Despite this, Bitcoin was one of the best-performing assets of 2013. During what was one of the best years in history for equity market growth, Bitcoin returns far exceeded even the strongest-performing stocks, with the value of a single Bitcoin increasing by 6,000% over the year (see Chart 1). In addition, a UK-based company called Elliptic recently announced that Bitcoin balances deposited with them would be fully insured by an established London underwriter, which should allay some of the concerns around theft and loss which have deterred many potential investors.

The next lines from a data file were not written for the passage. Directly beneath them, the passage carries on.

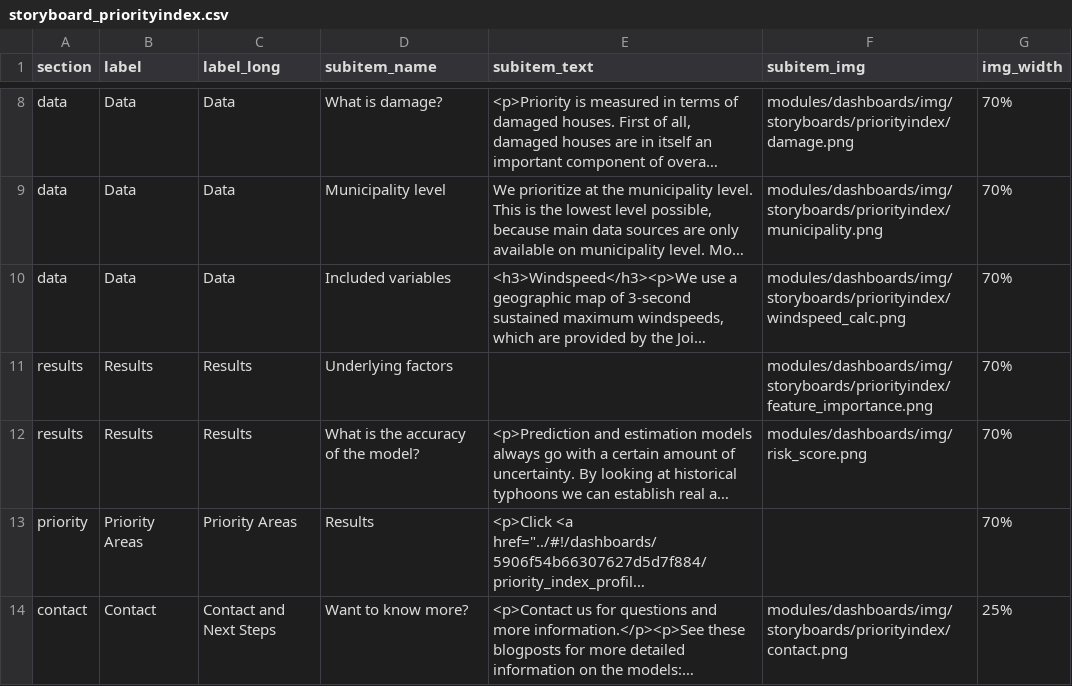
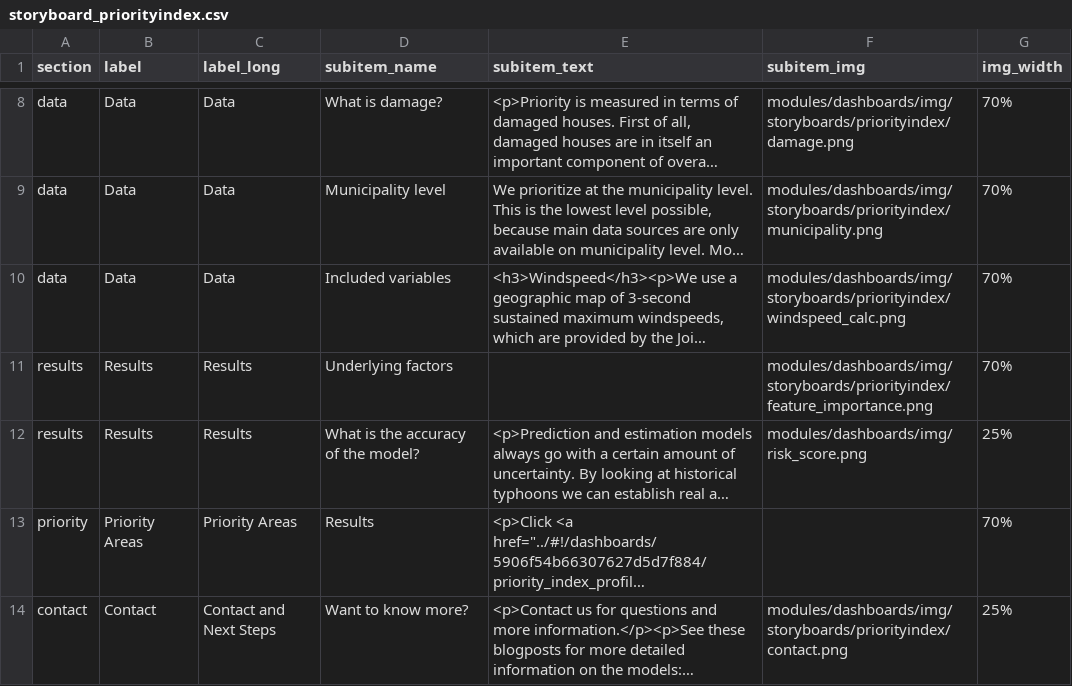
Before and after one commit to rodekruis/CommunityRisk, a CSV file: public/modules/dashboards/data/storyboard_priorityindex.csv, drawn as a sheet; only a part is shown, gaps mark what is left out; long unchanged cells end in …; the diff names each change by its address in the sheet, - before the commit and + after, or states it on an @@ line.

```diff
--- a/public/modules/dashboards/data/storyboard_priorityindex.csv
+++ b/public/modules/dashboards/data/storyboard_priorityindex.csv
-G12 (img_width): 70%
+G12 (img_width): 25%
```
Also changed, not shown: public/modules/dashboards/data/storyboard_echo2.csv, 19 other files.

One of the greatest barriers to entry for consumers has been the difficulty associated with acquiring and spending Bitcoins. Mining is beyond the technical capabilities of the average consumer, so the most popular way to acquire the currency is to purchase existing Bitcoins from other users. This can be done on a number of websites, but the process is cumbersome and slow compared to the online virtual currency exchanges. However, due to the regulatory uncertainty surrounding the fledgling currency, banks are reluctant to do business with any companies involved in the Bitcoin exchange markets, which has stunted the growth of these services. This could change significantly over the coming months - the New York Department of Financial Services met with Bitcoin entrepreneurs in January this year to discuss plans to implement a regulatory framework for virtual currency firms by 2015. Notably, the panel was convened by Wells Fargo, the world's largest bank by market capitalisation.
With growing adoption by merchants, and recent steps by regulators to co-operate with Bitcoin start-ups to provide a legal framework for the currency, 2014 is widely considered to be a make-or-break year for Bitcoin. For a technology which reached its fifth birthday in January this year, Bitcoin has come a long way.
The Prudential Regulation Authority is unlikely to advocate holding Bitcoins to back insurance liabilities yet, but if the technology continues to progress at its current rate, the finance industry would do well to keep a watchful eye on developments to ensure it is not caught off-guard.